A wedding is rarely a joyous occasion. More often it’s stressful, expensive and an ongoing parade of complaints from pushy family members. The only real joyous weddings are the ones where the couple skips the ceremony, takes the money they would have spent on the reception and has a fabulous week in Las Vegas. That’s not the voice of cynicism talking, that’s the voice of experience.
Spending lavishly on a wedding is only one of the financial mistakes many make when tying the knot, the other is not knowing the financial character of the person they’re marrying. A full thirty-six percent don’t know anything about their partner’s financial status and another thirty-six percent don’t know anything about their partner’s spending habits before making a legal commitment to that person. Depending on the state, you could be marrying your partner’s debts and you’re definitely marrying his or her poor financial habits which can set you back decades.
Despite the importance of a credit score in the debt economy, only forty percent, less than half of people knew their partner’s credit score before getting married. Men were likely to spend more before telling their partner ($1,259 vs $383) and one in five men were more likely to keep a secret financial stash. Those numbers are based on a survey of 1,002 newlyweds.
For two in five newly married couples credit scores were a source of stress. One in five had to cosign for a deadbeat partner in order for them to qualify for credit. Another third didn’t know their partner’s student loan balance before they got married.
In the modern world of the debt economy, entering into a legally binding institution with another person without knowing his or her financial status is just crazy. Here are some of the more common red flags.
Major Debt, No Payoff Plan
Anyone can acquire debt for a lot of reasons but having major debts and not be working on a plan to pay them off is a definite red flag. Deadbeats always have a perfectly plausible excuse for debt, usually blaming a former spouse or partner. The danger sign is them not having a plan in place for paying off that debt before you get married. There’s no harm in putting off the legalities a year or two until a major portion of that debt is retired. Nine out of ten times, that debt will be just as bad or worse by the time you take the next accounting. At the end of three, six or twelve months there will be another plausible excuse for the debt. I didn’t get the raise I was counting on, we took that trip to Hawaii, doctor bills, blah, blah, blah. If your partner isn’t saying no to expenses when you’re together, that debt will come along with them down the aisle.
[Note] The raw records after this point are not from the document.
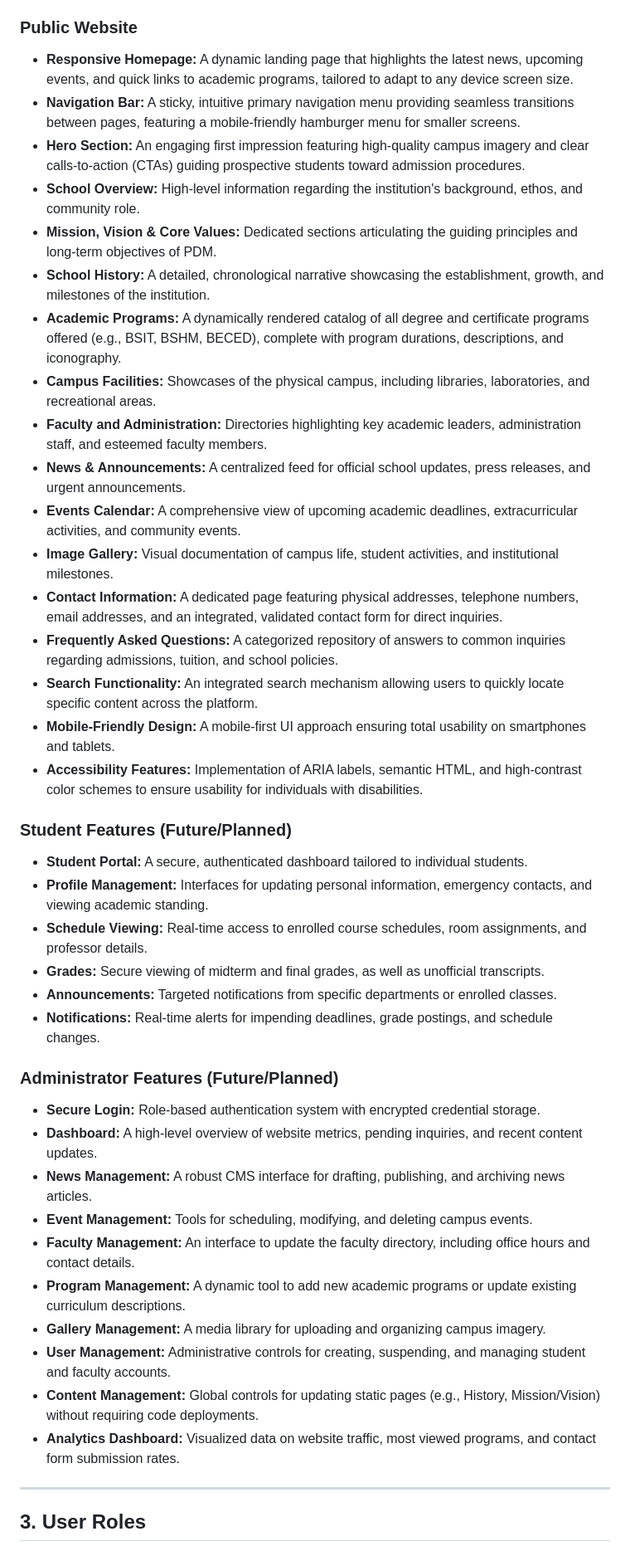
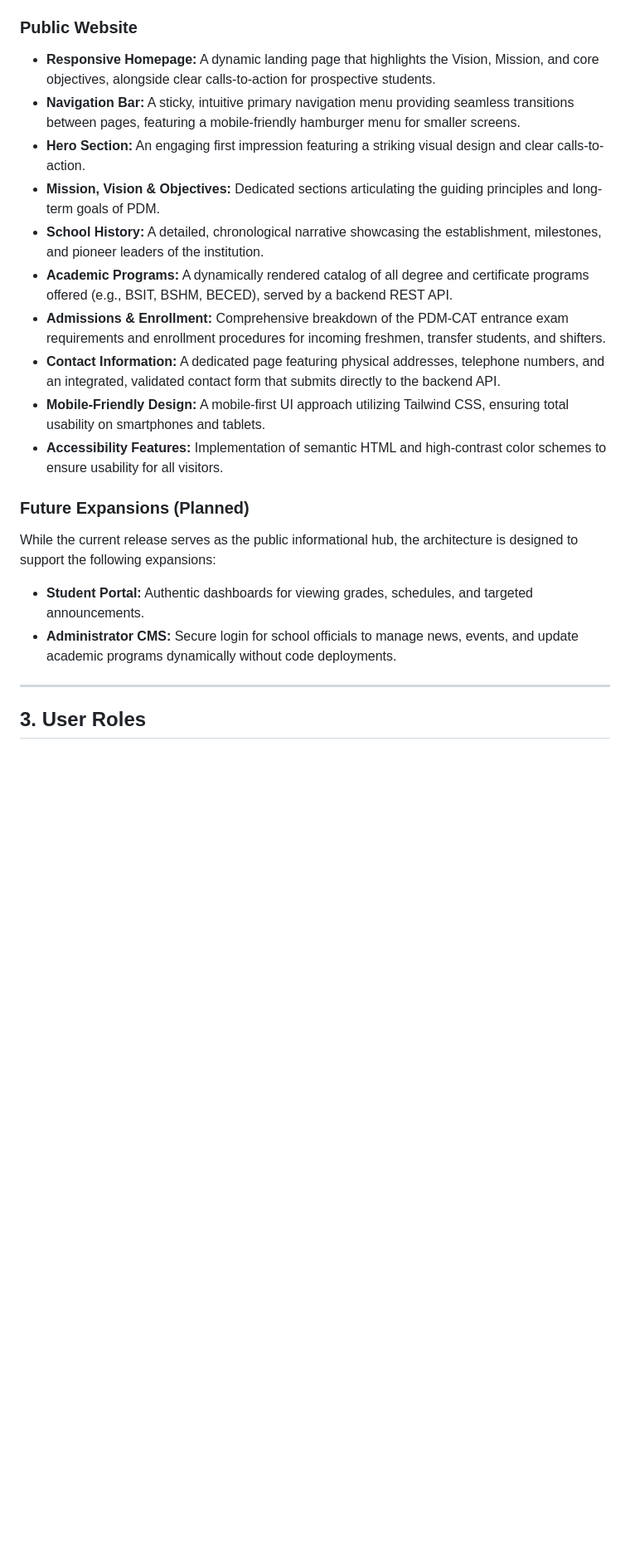
Before and after one commit to Brian-Celon/pamayang-dalubhasaan-marilao-web, a Markdown page: README.md, the part around one of its changes. Shown at 83% size. Drawn GitHub-style; blank space fills up the shorter version.

Commit message:
docs: remove un-implemented features to accurately reflect the repo state

```diff
--- a/README.md
+++ b/README.md
@@ -16,45 +16,23 @@ The application is structured to deliver a robust and comprehensive experience t
 
 ### Public Website
 
-*   **Responsive Homepage:** A dynamic landing page that highlights the latest news, upcoming events, and quick links to academic programs, tailored to adapt to any device screen size.
+*   **Responsive Homepage:** A dynamic landing page that highlights the Vision, Mission, and core objectives, alongside clear calls-to-action for prospective students.
 *   **Navigation Bar:** A sticky, intuitive primary navigation menu providing seamless transitions between pages, featuring a mobile-friendly hamburger menu for smaller screens.
-*   **Hero Section:** An engaging first impression featuring high-quality campus imagery and clear calls-to-action (CTAs) guiding prospective students toward admission procedures.
-*   **School Overview:** High-level information regarding the institution's background, ethos, and community role.
-*   **Mission, Vision & Core Values:** Dedicated sections articulating the guiding principles and long-term objectives of PDM.
-*   **School History:** A detailed, chronological narrative showcasing the establishment, growth, and milestones of the institution.
-*   **Academic Programs:** A dynamically rendered catalog of all degree and certificate programs offered (e.g., BSIT, BSHM, BECED), complete with program durations, descriptions, and iconography.
-*   **Campus Facilities:** Showcases of the physical campus, including libraries, laboratories, and recreational areas.
-*   **Faculty and Administration:** Directories highlighting key academic leaders, administration staff, and esteemed faculty members.
-*   **News & Announcements:** A centralized feed for official school updates, press releases, and urgent announcements.
-*   **Events Calendar:** A comprehensive view of upcoming academic deadlines, extracurricular activities, and community events.
-*   **Image Gallery:** Visual documentation of campus life, student activities, and institutional milestones.
-*   **Contact Information:** A dedicated page featuring physical addresses, telephone numbers, email addresses, and an integrated, validated contact form for direct inquiries.
-*   **Frequently Asked Questions:** A categorized repository of answers to common inquiries regarding admissions, tuition, and school policies.
-*   **Search Functionality:** An integrated search mechanism allowing users to quickly locate specific content across the platform.
-*   **Mobile-Friendly Design:** A mobile-first UI approach ensuring total usability on smartphones and tablets.
-*   **Accessibility Features:** Implementation of ARIA labels, semantic HTML, and high-contrast color schemes to ensure usability for individuals with disabilities.
+*   **Hero Section:** An engaging first impression featuring a striking visual design and clear calls-to-action.
+*   **Mission, Vision & Objectives:** Dedicated sections articulating the guiding principles and long-term goals of PDM.
+*   **School History:** A detailed, chronological narrative showcasing the establishment, milestones, and pioneer leaders of the institution.
+*   **Academic Programs:** A dynamically rendered catalog of all degree and certificate programs offered (e.g., BSIT, BSHM, BECED), served by a backend REST API.
+*   **Admissions & Enrollment:** Comprehensive breakdown of the PDM-CAT entrance exam requirements and enrollment procedures for incoming freshmen, transfer students, and shifters.
+*   **Contact Information:** A dedicated page featuring physical addresses, telephone numbers, and an integrated, validated contact form that submits directly to the backend API.
+*   **Mobile-Friendly Design:** A mobile-first UI approach utilizing Tailwind CSS, ensuring total usability on smartphones and tablets.
+*   **Accessibility Features:** Implementation of semantic HTML and high-contrast color schemes to ensure usability for all visitors.
 
-### Student Features (Future/Planned)
+### Future Expansions (Planned)
 
-*   **Student Portal:** A secure, authenticated dashboard tailored to individual students.
-*   **Profile Management:** Interfaces for updating personal information, emergency contacts, and viewing academic standing.
-*   **Schedule Viewing:** Real-time access to enrolled course schedules, room assignments, and professor details.
-*   **Grades:** Secure viewing of midterm and final grades, as well as unofficial transcripts.
-*   **Announcements:** Targeted notifications from specific departments or enrolled classes.
-*   **Notifications:** Real-time alerts for impending deadlines, grade postings, and schedule changes.
+While the current release serves as the public informational hub, the architecture is designed to support the following expansions:
 
-### Administrator Features (Future/Planned)
-
-*   **Secure Login:** Role-based authentication system with encrypted credential storage.
-*   **Dashboard:** A high-level overview of website metrics, pending inquiries, and recent content updates.
-*   **News Management:** A robust CMS interface for drafting, publishing, and archiving news articles.
-*   **Event Management:** Tools for scheduling, modifying, and deleting campus events.
-*   **Faculty Management:** An interface to update the faculty directory, including office hours and contact details.
-*   **Program Management:** A dynamic tool to add new academic programs or update existing curriculum descriptions.
-*   **Gallery Management:** A media library for uploading and organizing campus imagery.
-*   **User Management:** Administrative controls for creating, suspending, and managing student and faculty accounts.
-*   **Content Management:** Global controls for updating static pages (e.g., History, Mission/Vision) without requiring code deployments.
-*   **Analytics Dashboard:** Visualized data on website traffic, most viewed programs, and contact form submission rates.
+*   **Student Portal:** Authentic dashboards for viewing grades, schedules, and targeted announcements.
+*   **Administrator CMS:** Secure login for school officials to manage news, events, and update academic programs dynamically without code deployments.
 
 ---
 
```
Also changed, not shown: other parts of README.md (+1 -1 lines).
You Have Different Attitudes Toward Debt And Money
Couples that work on financial issues together are more likely to report being happy and stay together longer. In the old days religion was a major divider of married couples but in these days of declining church attendance, that has become less significant. But without a compatible attitude toward spending, you won’t have much of a future. Instead of a happy marriage, you’ll have debt, fights over spending and endless strife.
Another financial danger sign is a partner who can’t hang on to a job. That will figure when you try to get a car loan, insurance or a mortgage. It’s bad enough dealing with unemployment when the economy tanks, but having a job loss strike out of the clear blue can be devastating, especially for people trying to manage student loans.
The bottom line here is have the talk before you sign that marriage certificate. These days a pre-nup is far more socially acceptable and even expected when marrying into some wealthy families. Rich people don’t stay rich by accident, so take a page out of their playbook before you get hitched.